Nothing engages followers like enthusiasm. And nothing kills followers’ zeal like leader lethargy. A leader who is genuinely excited and actively engaged in his or her work will inspire and motivate followers. Enthusiasm is the magnet that attracts and holds followers. The lack of a leader’s enthusiasm devalues the vision and signals to the followers that the cause is really not that significant.
A vision should engage not only a leader’s intellect and will, but also his or her emotions. It is not enough for the mind of a leader to conceive a plan and the actions of a leader to implement the plan, the emotions of a leader must inspire and motivate followers to help accomplish the plan.
I recently heard a story about an irate man at a family camp who thought the staff members were being much too rowdy and rambunctious. After hearing the camp leader’s explanation that he was trying to build some staff enthusiasm, the grumpy camper’s parting shot was, “If you have Jesus, you don’t need enthusiasm.”

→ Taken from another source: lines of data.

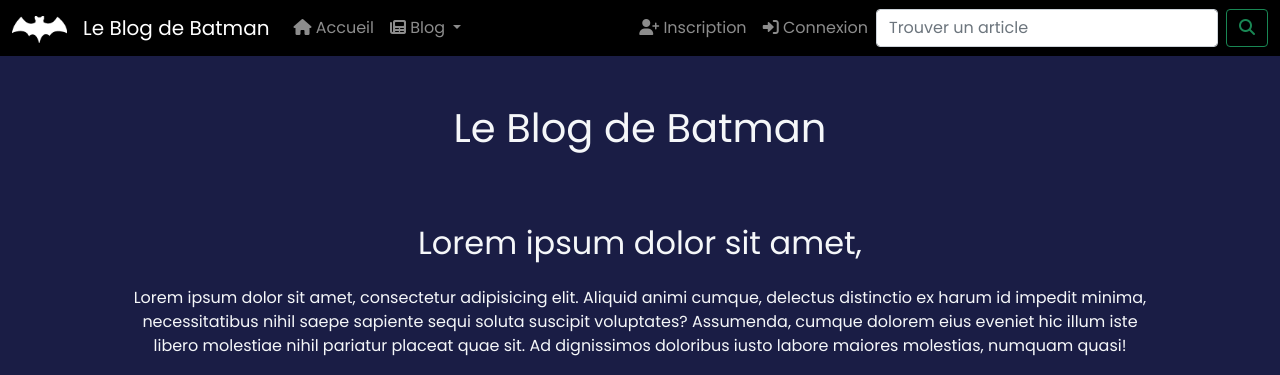
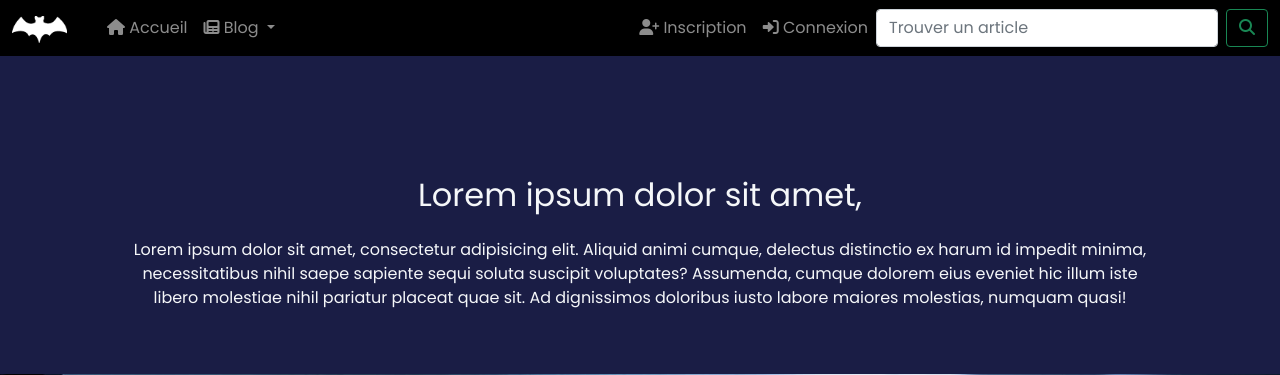
Before and after one commit to JTRP/symfbat, a Symfony app: template templates/main/home.html.twig in a window 1280 px wide. Shown: the top 375 px of the page. Run offline with Twig, Linux system fonts and the light colour scheme; the template is opened without the code that fills it, so the values that code supplies are empty; some libraries are stand-ins or nearby versions.

Commit message:
Ajout du paramètre nom du site

```diff
--- a/src/DataFixtures/AppFixtures.php
+++ b/src/DataFixtures/AppFixtures.php
@@ -7,7 +7,6 @@ use App\Entity\Article;
 use Faker;
 use Doctrine\Bundle\FixturesBundle\Fixture;
 use Doctrine\Persistence\ObjectManager;
-use phpDocumentor\Reflection\Types\This;
 use Symfony\Component\PasswordHasher\Hasher\UserPasswordHasherInterface;
 use Symfony\Component\String\Slugger\SluggerInterface;
 
--- a/templates/base.html.twig
+++ b/templates/base.html.twig
@@ -18,8 +18,7 @@
     <link rel="stylesheet" href="{{ asset('css/styles.css') }}">
 
     {# Block title #}
-    {# TODO: Dynamiser le nom du site #}
-    <title>{% block title %}{% endblock %} - Le BLog de Batman</title>
+    <title>{% block title %}{% endblock %} - {{ site_name }}</title>
 
     {# BLock css #}
     {% block css %}{% endblock %}
--- a/templates/main/home.html.twig
+++ b/templates/main/home.html.twig
@@ -8,7 +8,7 @@
         <div class="row">
 
             {# Dinamiser le nom du site #}
-            <h1 class="col-12 text-center my-5"> Le Blog de Batman </h1>
+            <h1 class="col-12 text-center my-5"> {{ site_name }} </h1>
 
         </div>
 
--- a/templates/partials/_main_navbar.html.twig
+++ b/templates/partials/_main_navbar.html.twig
@@ -3,8 +3,7 @@
     <div class="container-fluid">
 
         <a class="navbar-brand" href="{{ path('main_home') }}">
-            {# TODO: Dynamiser nom du site #}
-            <img src="{{ asset('images/embleme-batman.png') }}" alt="" class="img-fluid main-navbar-logo">Le Blog de Batman
+            <img src="{{ asset('images/embleme-batman.png') }}" alt="" class="img-fluid main-navbar-logo"> {{ site_name }}
         </a>
 
         <button class="navbar-toggler" type="button" data-bs-toggle="collapse" data-bs-target="#mainNavbarContent" aria-controls="mainNavbarContent" aria-expanded="false" aria-label="Afficher la navigation">
```
Also changed, not shown: 1 other file.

Well. Let me unpack that comment and respond just a bit. The word enthusiasm has within its Greek root the preposition en (in) and noun theos (God). Contrary to the curmudgeon’s comments, I’d say, If you have Jesus – you will be enthusiastic.
During the good times, enthusiasm is easy to generate and sustain, but relatively unnecessary. When systems are running smoothly, progress is being made, people are cooperating, and adequate resources are available, enthusiasm can be taken for granted. But when the wheels come off, obstacles block progress, and conflict threatens team unity, a leader must be the fountainhead of enthusiasm. An optimistic spirit keeps hope alive and generates the energy needed to forge ahead in spite of the challenges.
A wise and effective leader knows that the good times provide opportunities to make deposits into the “enthusiasm bank.” During seasons of smooth sailing, a wise leader celebrates victories, rewards service, applauds team work, and honors individuals for their contributions. Genuine approval from a leader during the routine flow of life authenticates the pep talks and inspiration needed during times of adversity.
Effective leaders understand that all of us are creatures with intellect, will and emotion. Leaders rarely fail for lack of vision. They seldom fail because they do not have an action plan. Too often leaders with excellent vision and workable plans fail to ignite the emotions of their
followers. As important as it is, enthusiasm alone will soon burn out. Vision and planning as well as emotional engagement are all essential. Continued progress and the successful accomplishment of a challenging vision requires solid planning and emotional, enthusiastic engagement.
The great historian, Arnold Toynbee understood the importance of enthusiasm coupled with an inspiring vision and a workable plan. He said, “Apathy can be overcome by enthusiasm, and enthusiasm can only be aroused by two things: first, an ideal, which takes the imagination by storm, and second, a definite intelligible plan for carrying that ideal into practice.”
Enthusiasm is contagious; it is very difficult to stymie and tough to stop. Emotional engagement is infectious and a leader must have the full-blown disease to pass it along to his or her followers. But each leader displays unique symptoms. Both Vince Lombardi and Tom Landry were great coaches who won Super Bowls, but they displayed their emotions in very different ways. No one doubted their enthusiasm for the game and for achieving their objectives.
Although emotions can be demonstrated in many ways, enthusiasm is essential to leadership. Roadblocks, obstacles, setbacks and fear can stall progress toward a vision. Enthusiasm in the face of hardship fights through disappointments and keeps people excited about the benefits of realizing vision. When faced with significant internal and external challenges Nehemiah said, “The joy of the Lord is my strength.”